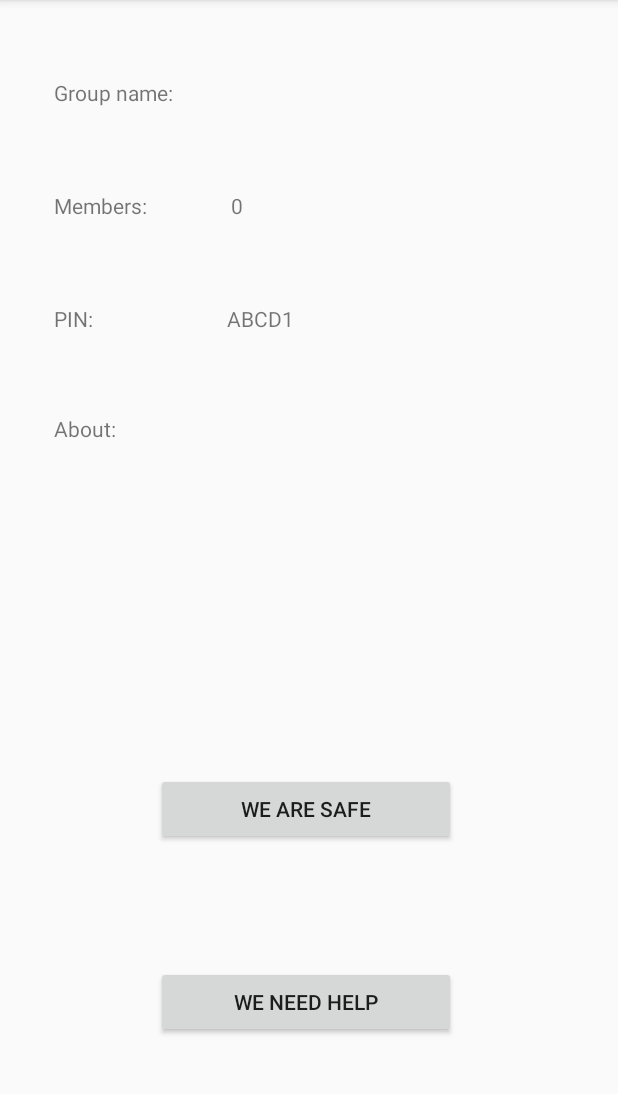
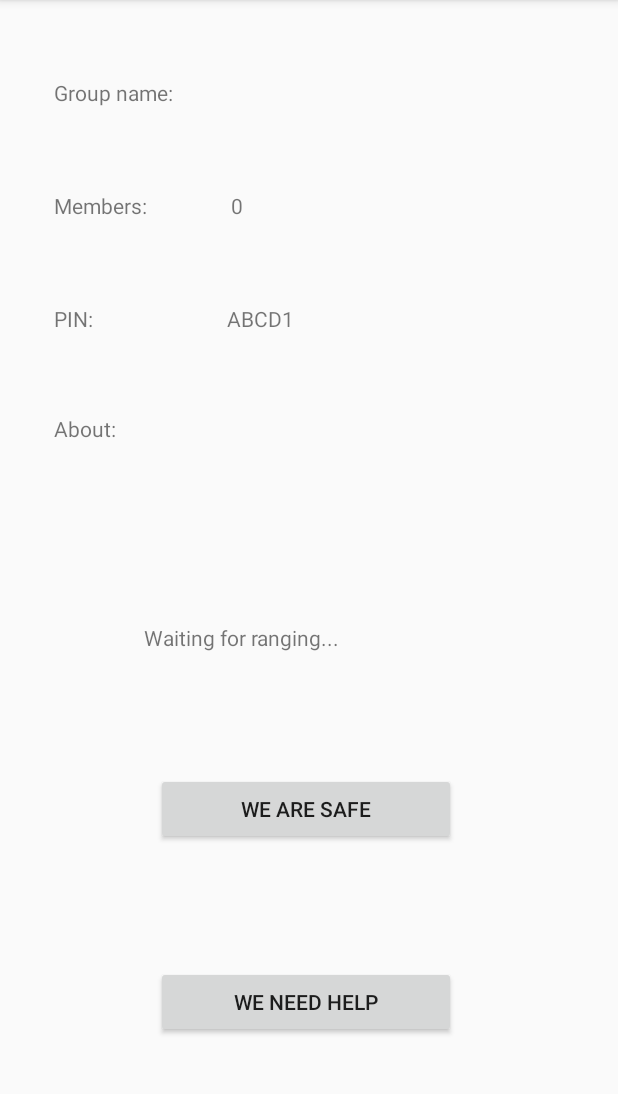
Before and after one commit to andrerubi/BetterWay, an Android app: the GroupActivity screen opened directly, with no data from a screen before it, on a phone screen of 412 x 824 dp, the part 84-1178 px from its top. Run offline under Robolectric (Android 15) with nearby library versions, the phone set to English and light mode, and no system bars; our stand-ins replace Firebase (no records; nobody signed in at launch, a user with empty details on screens opened directly); libraries missing offline, so code that uses them is left out: org.altbeacon.beacon; 6 statements that could not run were skipped.

Commit message:
+ beacon

```diff
--- a/app/src/main/java/com/example/ami/betterway/GroupActivity.java
+++ b/app/src/main/java/com/example/ami/betterway/GroupActivity.java
@@ -38,6 +38,7 @@ public class GroupActivity extends AppCompatActivity implements BeaconConsumer{
     String info;
     Button safe;
     Button help;
+    TextView tmp; /*TODO: remove variable*/
     private BeaconManager beaconManager = BeaconManager.getInstanceForApplication(this);
     private Beacon greenBeacon;
     private Beacon blueBeacon;
@@ -54,6 +55,8 @@ public class GroupActivity extends AppCompatActivity implements BeaconConsumer{
 
         safe = (Button) findViewById(R.id.btn_safe);
         help = (Button) findViewById(R.id.btn_help);
+        tmp = (TextView) findViewById(R.id.tmp);
+
 
 
         safe.setOnClickListener(new View.OnClickListener() {
@@ -191,15 +194,15 @@ public class GroupActivity extends AppCompatActivity implements BeaconConsumer{
 
                 if(greenBeacon.getRunningAverageRssi()>-70 && greenBeacon.getRunningAverageRssi()<-50
                         && blueBeacon.getRunningAverageRssi()>-90 && blueBeacon.getRunningAverageRssi()<-70)
-                    Toast.makeText(getBaseContext(),"You are in your room! (What is your excuse for this mess?)", Toast.LENGTH_SHORT).show();
+                    tmp.setText("Your room");
 
                 if(greenBeacon.getRunningAverageRssi()>-90 && greenBeacon.getRunningAverageRssi()<-80
                         && blueBeacon.getRunningAverageRssi()>-60 && blueBeacon.getRunningAverageRssi()<-40)
-                    Toast.makeText(getBaseContext(),"You are in the kitchen! (Drink something, alcohol free)", Toast.LENGTH_SHORT).show();
+                    tmp.setText("Kitchen");
 
                 if(greenBeacon.getRunningAverageRssi()>-75 && greenBeacon.getRunningAverageRssi()<-65
                         && blueBeacon.getRunningAverageRssi()>-90 && blueBeacon.getRunningAverageRssi()<-75)
-                    Toast.makeText(getBaseContext(),"You are in Luca's room! (Congratulate him for passing APA)", Toast.LENGTH_SHORT).show();
+                    tmp.setText("Luca's room");
             }
         };
         try {
--- a/app/src/main/res/layout/activity_group.xml
+++ b/app/src/main/res/layout/activity_group.xml
@@ -87,6 +87,19 @@
         app:layout_constraintStart_toEndOf="@+id/gr_info"
         app:layout_constraintTop_toBottomOf="@+id/insert_key" />
 
+    <TextView
+        android:id="@+id/tmp"
+        android:layout_width="wrap_content"
+        android:layout_height="wrap_content"
+        android:layout_marginStart="96dp"
+        android:layout_marginTop="120dp"
+        android:layout_marginBottom="8dp"
+        android:text="Waiting for ranging..."
+        app:layout_constraintBottom_toTopOf="@+id/btn_safe"
+        app:layout_constraintStart_toStartOf="parent"
+        app:layout_constraintTop_toBottomOf="@+id/gr_info"
+        app:layout_constraintVertical_bias="0.0" />
+
 
     <Button
         android:id="@+id/btn_safe"
```
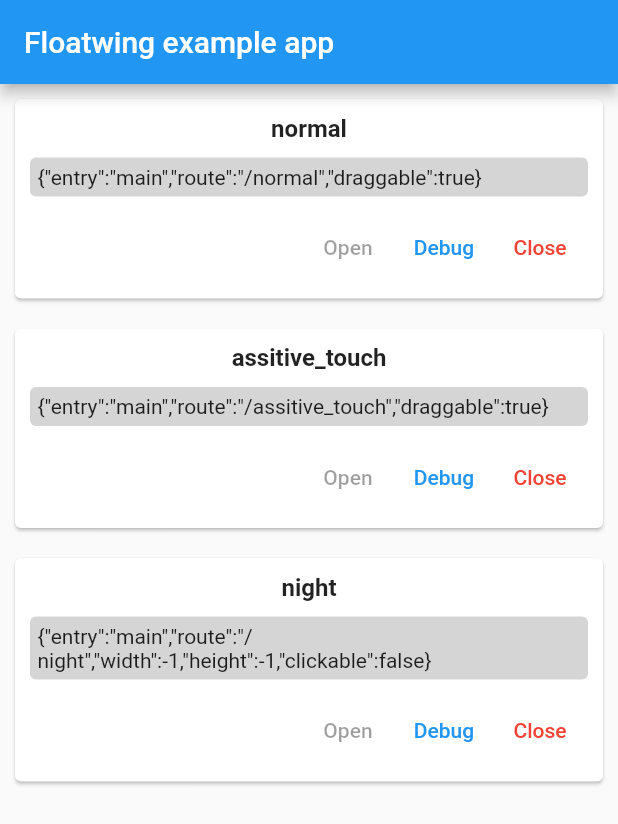
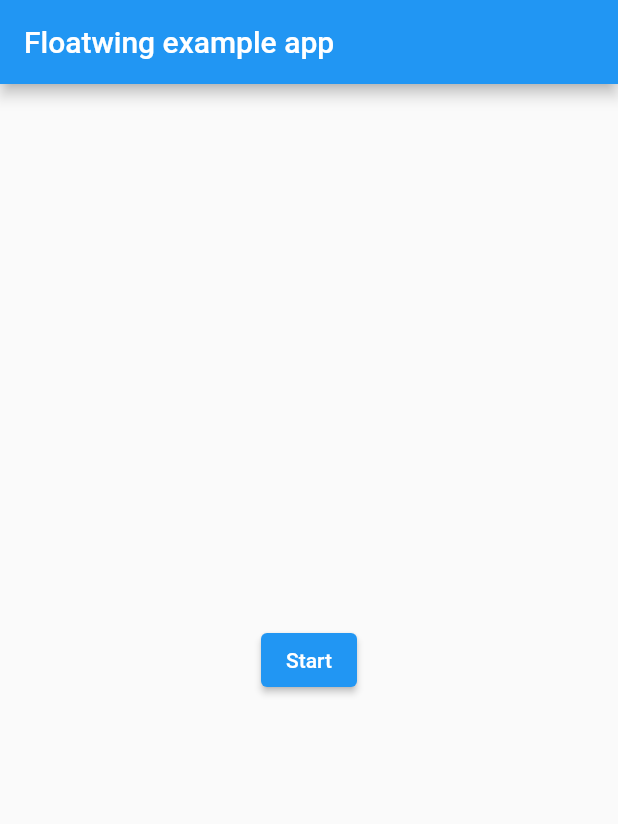
Before and after one commit to jiusanzhou/flutter_floatwing, a Flutter app: the screen it shows after launch, on a phone screen of 412 x 824 dp. Shown: the top 824 px of the screen. Run offline on Flutter 3.47's test engine with Material 2 defaults, Android fonts, the phone set to English and light mode, and no system bars.

Commit message:
hotfix: fix example permission miss

```diff
--- a/example/lib/main.dart
+++ b/example/lib/main.dart
@@ -96,16 +96,40 @@ class _HomePageState extends State<HomePage> {
 
     widget.configs.forEach((c) => _windows.add(c.to()));
 
-    initSyncState();
+    FloatwingPlugin().initialize();
+
+    initAsyncState();
   }
 
   List<Window> _windows = [];
 
   Map<Window, bool> _readys = {};
 
-  initSyncState() async {
-    await FloatwingPlugin().initialize();
+  bool _ready = false;
 
+  initAsyncState() async {
+    var p1 = await FloatwingPlugin().checkPermission();
+    var p2 = await FloatwingPlugin().isServiceRunning();
+
+    // get permission first
+    if (!p1) {
+      FloatwingPlugin().openPermissionSetting();
+      return;
+    }
+
+    // start service
+    if (!p2) {
+      FloatwingPlugin().startService();
+    }
+
+    _createWindows();
+
+    setState(() {
+      _ready = true;
+    });
+  }
+
+  _createWindows() async {
     await FloatwingPlugin().isServiceRunning().then((v) async {
       if (!v)
         await FloatwingPlugin().startService().then((_) {
@@ -133,9 +157,17 @@ class _HomePageState extends State<HomePage> {
       appBar: AppBar(
         title: const Text('Floatwing example app'),
       ),
-      body: ListView(
-        children: _windows.map((e) => _item(e)).toList(),
-      ),
+      body: _ready
+          ? ListView(
+              children: _windows.map((e) => _item(e)).toList(),
+            )
+          : Center(
+              child: ElevatedButton(
+                  onPressed: () {
+                    initAsyncState();
+                  },
+                  child: Text("Start")),
+            ),
     );
   }
 
```
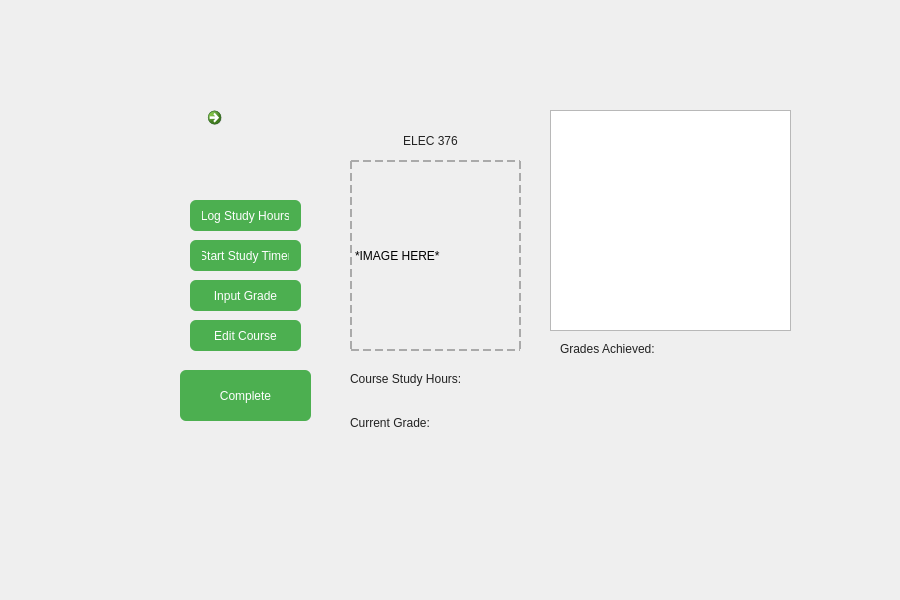
This is 376_Project/coursepage.ui in daynadrant/Course-App as Qt 5 draws it before an edit. The edited form follows.
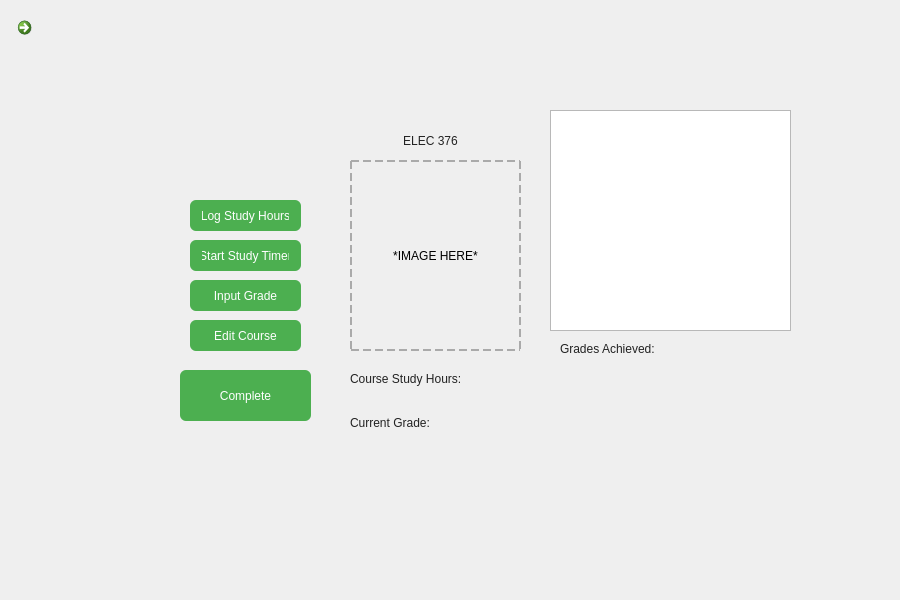
This is the edited form. Icons and pictures are not drawn. Custom widgets are drawn as their Qt base class.

Diff of the .ui file:
```diff
--- a/376_Project/coursepage.ui
+++ b/376_Project/coursepage.ui
@@ -197,24 +197,8 @@
    <property name="text">
     <string>*IMAGE HERE*</string>
    </property>
-  </widget>
-  <widget class="QCommandLinkButton" name="BackButton">
-   <property name="geometry">
-    <rect>
-     <x>200</x>
-     <y>100</y>
-     <width>41</width>
-     <height>41</height>
-    </rect>
-   </property>
-   <property name="cursor">
-    <cursorShape>ArrowCursor</cursorShape>
-   </property>
-   <property name="text">
-    <string/>
-   </property>
-   <property name="icon">
-    <iconset theme="QIcon::ThemeIcon::WindowClose"/>
+   <property name="alignment">
+    <set>Qt::AlignmentFlag::AlignCenter</set>
    </property>
   </widget>
   <widget class="QChartView" name="graphicsViewChart">
@@ -293,6 +277,31 @@
     <set>Qt::AlignmentFlag::AlignLeading|Qt::AlignmentFlag::AlignLeft|Qt::AlignmentFlag::AlignVCenter</set>
    </property>
   </widget>
+  <widget class="QCommandLinkButton" name="backButton">
+   <property name="geometry">
+    <rect>
+     <x>10</x>
+     <y>10</y>
+     <width>31</width>
+     <height>33</height>
+    </rect>
+   </property>
+   <property name="cursor">
+    <cursorShape>ArrowCursor</cursorShape>
+   </property>
+   <property name="text">
+    <string/>
+   </property>
+   <property name="icon">
+    <iconset theme="QIcon::ThemeIcon::WindowClose"/>
+   </property>
+   <property name="iconSize">
+    <size>
+     <width>16</width>
+     <height>16</height>
+    </size>
+   </property>
+  </widget>
  </widget>
  <customwidgets>
   <customwidget>
```
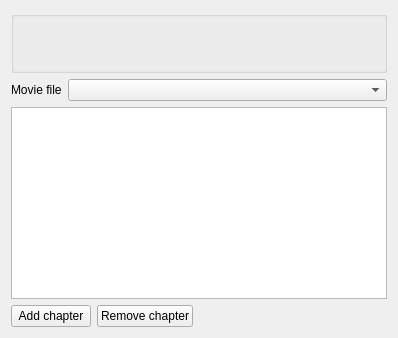
KDE/kdenlive, file src/widgets/dvdwizardchapters_ui.ui: the form before one commit.
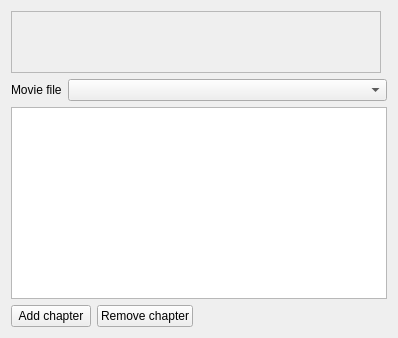
The form after the commit. Custom widgets are drawn as their Qt base class.

Commit message: Fix several DVD wizard monitor issue, might solve: http://www.kdenlive.org:80/mantis/view.php?id=1164

The edit to the form file:
```diff
--- a/src/widgets/dvdwizardchapters_ui.ui
+++ b/src/widgets/dvdwizardchapters_ui.ui
@@ -61,10 +61,13 @@
      </property>
     </spacer>
    </item>
-   <item row="0" column="0" colspan="5">
-    <widget class="QGroupBox" name="monitor_frame">
-     <property name="title">
-      <string/>
+   <item row="0" column="0" colspan="4">
+    <widget class="QFrame" name="monitor_frame">
+     <property name="frameShape">
+      <enum>QFrame::StyledPanel</enum>
+     </property>
+     <property name="frameShadow">
+      <enum>QFrame::Raised</enum>
      </property>
     </widget>
    </item>
```
The commit also changes 10 other files.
****
▸ WORK REQUIRED: Lines that contain the string "getRunningAverageRssi" should be copied from the material above.

▸ SOLUTION:
                 if(greenBeacon.getRunningAverageRssi()>-70 && greenBeacon.getRunningAverageRssi()<-50
                         && blueBeacon.getRunningAverageRssi()>-90 && blueBeacon.getRunningAverageRssi()<-70)
                 if(greenBeacon.getRunningAverageRssi()>-90 && greenBeacon.getRunningAverageRssi()<-80
                         && blueBeacon.getRunningAverageRssi()>-60 && blueBeacon.getRunningAverageRssi()<-40)
                 if(greenBeacon.getRunningAverageRssi()>-75 && greenBeacon.getRunningAverageRssi()<-65
                         && blueBeacon.getRunningAverageRssi()>-90 && blueBeacon.getRunningAverageRssi()<-75)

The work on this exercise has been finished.